The school buses in Sampson County cover approximately 2 million miles per school year, or 11,000 miles a day. Thousands of children’s lives rest in the hands of the bus drivers, and Sanderson said it’s important for all motorists to follow bus safety.
According to state law, a motorist must stop and remain stopped when a school bus is displaying its mechanical stop signal or flashing red lights and the bus is stopped for the purpose of receiving or discharging passenger. The driver of the other vehicle shall not proceed to move, pass, or attempt to pass the school bus until after the mechanical stop signal has been withdrawn, the flashing red stoplights have been turned off, and the bus has started to move.
“We encourage all motorists to obey the traffic laws and stop for the stop arm and school bus,” Sanderson added.
Last year, a new state law was implemented that required bus drivers to signal to students when it was safe to cross in front of the bus. According to Sanderson, both drivers and students adjusting to the change.
“Our drivers were very receptive to doing this,” Sanderson said. “Most of them had been informed about the new law and were on board with using the signal.”
For students who are riding the bus in the morning, they are asked to wait for the bus at least 12 feet away from traffic. Students should wait for the bus to stop and the stop arm is extended, before heading towards traffic. All students should look for traffic in both directions before crossing and students should remain at least 12 feet away from a bus at all times.
In the afternoon, the process is reversed, with drivers indicating when it is safe for students to cross in front of the bus back across to the side of the street they live on.
“We encourage all students to be on time at their stop, follow all safety rules on and off the bus and remain seated at all times while on the bus,” Sanderson said. “It’s important for parents and students to know the law.”
The local roads have been vacant of buses for the last two months, therefore Sanderson encourages drivers to begin adjusting their travel times to allow for the extra traffic.
“Pay attention to the buses and the drivers,” Sanderson urged. “With buses on the road, it may take you longer to get where you need to go. Allow extra time for trips so that you aren’t in a hurry.”

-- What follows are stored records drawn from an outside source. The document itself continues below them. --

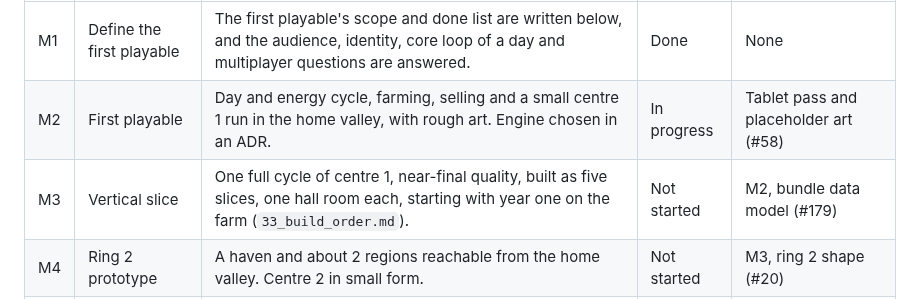
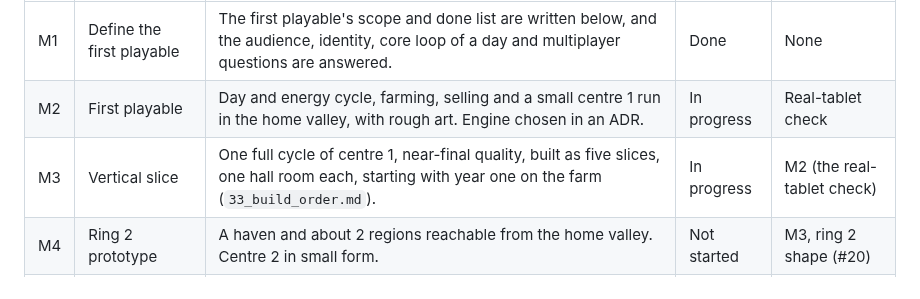
Before and after one commit to ricschuster/beaver-valley, a Markdown page: docs/design/03_milestones.md, the part around the change. GitHub-like rendering.

Commit message:
docs: update the M2 and M3 milestone status (#337)
Co-authored-by: Richard Schuster <ric.schuster@proton.me>
Co-authored-by: Claude Sonnet 5.5 <noreply@anthropic.com>

```diff
--- a/docs/design/03_milestones.md
+++ b/docs/design/03_milestones.md
@@ -15,8 +15,8 @@ the dark edge is Could.
 | # | Milestone | Payoff (done when) | Status | Main blocker |
 | --- | --- | --- | --- | --- |
 | M1 | Define the first playable | The first playable's scope and done list are written below, and the audience, identity, core loop of a day and multiplayer questions are answered. | Done | None |
-| M2 | First playable | Day and energy cycle, farming, selling and a small centre 1 run in the home valley, with rough art. Engine chosen in an ADR. | In progress | Tablet pass and placeholder art (#58) |
-| M3 | Vertical slice | One full cycle of centre 1, near-final quality, built as five slices, one hall room each, starting with year one on the farm (`33_build_order.md`). | Not started | M2, bundle data model (#179) |
+| M2 | First playable | Day and energy cycle, farming, selling and a small centre 1 run in the home valley, with rough art. Engine chosen in an ADR. | In progress | Real-tablet check |
+| M3 | Vertical slice | One full cycle of centre 1, near-final quality, built as five slices, one hall room each, starting with year one on the farm (`33_build_order.md`). | In progress | M2 (the real-tablet check) |
 | M4 | Ring 2 prototype | A haven and about 2 regions reachable from the home valley. Centre 2 in small form. | Not started | M3, ring 2 shape (#20) |
 | M5 | Ring 3 and centre 3 | A logistics-only frontier outpost. Optional, late. Only if M1 to M4 prove fun. | Not started | M4, centre 3 (#5) |
 
```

Sanderson says motorists should ask themselves three questions: “Is it legal?,” “Is it safe?,” or “Is it worthwhile?”
“First and foremost, you need to be patient,” Sanderson added. “Be prepared to stop and make sure you make the right decisions.”
In addition to bus safety, motorists should be aware of the state law for stopping for a bus. According to state law, motorists traveling on a two-lane roadway, a two-lane roadway with a center turning lane and a four-lane roadway without a median should stop in both directions when a school bus is stopped.

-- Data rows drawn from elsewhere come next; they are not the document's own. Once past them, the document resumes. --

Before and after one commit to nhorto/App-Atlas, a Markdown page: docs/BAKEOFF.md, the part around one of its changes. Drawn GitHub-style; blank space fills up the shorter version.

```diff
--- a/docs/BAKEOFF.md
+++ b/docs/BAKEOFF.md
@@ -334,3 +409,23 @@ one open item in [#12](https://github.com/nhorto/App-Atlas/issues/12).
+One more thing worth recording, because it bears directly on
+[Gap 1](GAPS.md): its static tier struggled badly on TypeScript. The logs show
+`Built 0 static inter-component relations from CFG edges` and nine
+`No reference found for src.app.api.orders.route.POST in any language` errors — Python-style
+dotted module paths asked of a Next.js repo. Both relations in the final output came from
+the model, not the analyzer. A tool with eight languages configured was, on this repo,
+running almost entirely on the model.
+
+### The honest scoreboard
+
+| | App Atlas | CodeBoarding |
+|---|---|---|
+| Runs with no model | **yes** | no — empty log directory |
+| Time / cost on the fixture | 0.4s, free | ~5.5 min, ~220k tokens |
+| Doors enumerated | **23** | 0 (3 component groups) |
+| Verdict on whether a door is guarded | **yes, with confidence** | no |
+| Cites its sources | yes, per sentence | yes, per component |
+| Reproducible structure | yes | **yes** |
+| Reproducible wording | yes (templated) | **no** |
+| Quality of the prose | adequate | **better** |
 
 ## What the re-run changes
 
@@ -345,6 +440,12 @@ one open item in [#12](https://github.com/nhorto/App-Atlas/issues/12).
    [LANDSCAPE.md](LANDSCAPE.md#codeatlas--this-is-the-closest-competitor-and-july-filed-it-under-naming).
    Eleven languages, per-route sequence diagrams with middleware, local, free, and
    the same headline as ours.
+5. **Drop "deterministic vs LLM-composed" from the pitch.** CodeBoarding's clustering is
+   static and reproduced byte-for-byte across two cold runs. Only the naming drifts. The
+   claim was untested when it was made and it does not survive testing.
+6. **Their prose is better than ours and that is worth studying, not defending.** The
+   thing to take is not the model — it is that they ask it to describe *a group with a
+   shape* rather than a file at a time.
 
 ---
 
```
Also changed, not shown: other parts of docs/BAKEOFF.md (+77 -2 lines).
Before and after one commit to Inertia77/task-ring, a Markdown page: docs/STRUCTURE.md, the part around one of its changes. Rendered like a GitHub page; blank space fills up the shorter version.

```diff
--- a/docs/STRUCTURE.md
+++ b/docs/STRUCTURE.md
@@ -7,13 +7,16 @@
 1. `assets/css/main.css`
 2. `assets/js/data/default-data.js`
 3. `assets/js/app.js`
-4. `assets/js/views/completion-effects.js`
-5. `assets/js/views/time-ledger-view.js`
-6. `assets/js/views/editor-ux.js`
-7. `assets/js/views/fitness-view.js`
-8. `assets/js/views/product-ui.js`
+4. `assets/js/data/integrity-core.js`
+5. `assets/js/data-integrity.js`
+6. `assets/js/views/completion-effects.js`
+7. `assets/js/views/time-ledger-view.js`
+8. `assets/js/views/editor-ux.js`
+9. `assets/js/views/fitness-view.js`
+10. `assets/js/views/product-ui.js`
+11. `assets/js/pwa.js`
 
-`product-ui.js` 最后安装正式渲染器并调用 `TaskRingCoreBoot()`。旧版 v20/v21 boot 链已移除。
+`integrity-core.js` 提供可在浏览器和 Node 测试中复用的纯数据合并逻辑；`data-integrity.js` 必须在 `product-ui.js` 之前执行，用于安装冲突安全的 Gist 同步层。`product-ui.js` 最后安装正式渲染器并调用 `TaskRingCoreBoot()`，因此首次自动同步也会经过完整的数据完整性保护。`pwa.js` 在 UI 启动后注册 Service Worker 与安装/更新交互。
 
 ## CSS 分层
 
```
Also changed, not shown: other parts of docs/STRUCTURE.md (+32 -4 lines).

Motorists who are traveling on a divided highway of four lanes or more with a median and a roadway of four lanes or more with a center turning lane do not have to stop when traveling in the opposite direction of the bus. All traffic following the bus must stop.

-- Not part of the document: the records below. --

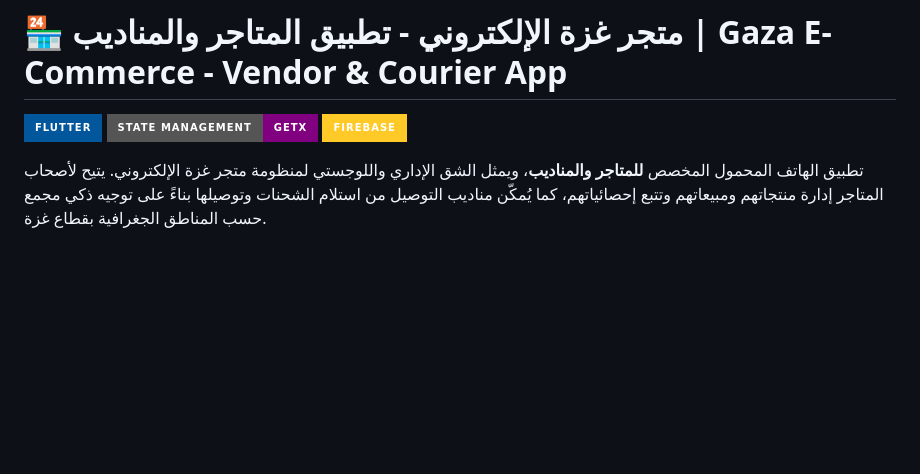
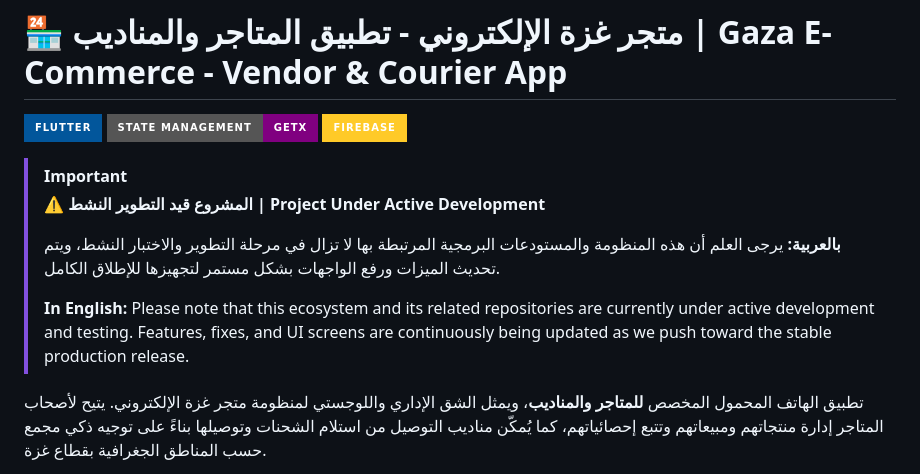
Before and after one commit to abosharekhosama-afk/stores-delivery-management, a Markdown page: README.md, the part around the change. Rendered like a GitHub page; badges without logos; blank space fills up the shorter version.

Commit message:
Update README with project development status
Added a note about the project's active development status in both Arabic and English.

```diff
--- a/README.md
+++ b/README.md
@@ -3,6 +3,13 @@
 [![Flutter](https://img.shields.io/badge/Flutter-02569B?style=for-the-badge&logo=flutter&logoColor=white)](https://flutter.dev)
 [![GetX](https://img.shields.io/badge/State_Management-GetX-purple?style=for-the-badge)](https://pub.dev/packages/get)
 [![Firebase](https://img.shields.io/badge/Firebase-FFCA28?style=for-the-badge&logo=firebase&logoColor=black)](https://firebase.google.com)
+> [!IMPORTANT]
+> **⚠️ المشروع قيد التطوير النشط | Project Under Active Development**
+>
+> **بالعربية:** يرجى العلم أن هذه المنظومة والمستودعات البرمجية المرتبطة بها لا تزال في مرحلة التطوير والاختبار النشط، ويتم تحديث الميزات ورفع الواجهات بشكل مستمر لتجهيزها للإطلاق الكامل.
+>
+> **In English:** Please note that this ecosystem and its related repositories are currently under active development and testing. Features, fixes, and UI screens are continuously being updated as we push toward the stable production release.
+
 
 تطبيق الهاتف المحمول المخصص **للمتاجر والمناديب**، ويمثل الشق الإداري واللوجستي لمنظومة متجر غزة الإلكتروني. يتيح لأصحاب المتاجر إدارة منتجاتهم ومبيعاتهم وتتبع إحصائياتهم، كما يُمكّن مناديب التوصيل من استلام الشحنات وتوصيلها بناءً على توجيه ذكي مجمع حسب المناطق الجغرافية بقطاع غزة.
 
```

For more information, Sanderson visit www.ncbussafety.org. There are educational videos and materials teachers and parents can use to help children learn about safety on a bus.
Reach Kristy D. Carter at 910-592-8137, ext. 2588. Follow us on Twitter at @SampsonInd. Like us on Facebook.